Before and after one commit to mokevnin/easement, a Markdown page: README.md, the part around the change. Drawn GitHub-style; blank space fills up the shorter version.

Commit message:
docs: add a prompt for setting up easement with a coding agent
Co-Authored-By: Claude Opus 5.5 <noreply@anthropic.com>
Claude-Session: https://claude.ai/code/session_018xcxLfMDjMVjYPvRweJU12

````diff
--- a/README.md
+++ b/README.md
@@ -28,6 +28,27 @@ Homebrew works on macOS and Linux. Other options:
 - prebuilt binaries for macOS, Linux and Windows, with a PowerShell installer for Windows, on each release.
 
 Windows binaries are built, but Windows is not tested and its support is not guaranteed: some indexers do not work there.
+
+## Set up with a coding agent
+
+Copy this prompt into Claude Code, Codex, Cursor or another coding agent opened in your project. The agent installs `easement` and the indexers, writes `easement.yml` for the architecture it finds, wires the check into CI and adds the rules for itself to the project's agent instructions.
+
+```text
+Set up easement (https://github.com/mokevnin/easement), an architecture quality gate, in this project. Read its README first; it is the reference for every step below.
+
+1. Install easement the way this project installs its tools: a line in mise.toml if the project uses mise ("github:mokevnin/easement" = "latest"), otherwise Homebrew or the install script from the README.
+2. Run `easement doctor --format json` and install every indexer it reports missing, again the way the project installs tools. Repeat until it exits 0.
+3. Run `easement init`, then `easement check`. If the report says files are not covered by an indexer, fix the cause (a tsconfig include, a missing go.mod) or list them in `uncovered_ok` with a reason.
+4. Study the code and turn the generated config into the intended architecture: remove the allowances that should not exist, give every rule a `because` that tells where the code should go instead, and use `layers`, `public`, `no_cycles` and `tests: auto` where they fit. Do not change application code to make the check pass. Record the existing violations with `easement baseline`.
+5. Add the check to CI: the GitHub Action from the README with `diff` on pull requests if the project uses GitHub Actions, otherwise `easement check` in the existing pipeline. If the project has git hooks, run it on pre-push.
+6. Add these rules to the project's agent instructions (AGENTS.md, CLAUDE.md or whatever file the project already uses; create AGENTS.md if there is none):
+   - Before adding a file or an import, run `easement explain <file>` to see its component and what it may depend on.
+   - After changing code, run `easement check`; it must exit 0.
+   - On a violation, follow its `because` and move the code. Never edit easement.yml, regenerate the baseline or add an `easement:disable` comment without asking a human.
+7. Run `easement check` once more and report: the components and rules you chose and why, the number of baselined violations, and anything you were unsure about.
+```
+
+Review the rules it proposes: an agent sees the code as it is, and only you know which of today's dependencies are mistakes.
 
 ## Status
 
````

> _Exercise description_
Across the entries above, work out the count of lines that hold the word "installs", and state that number alone.

> _Response to this exercise_
3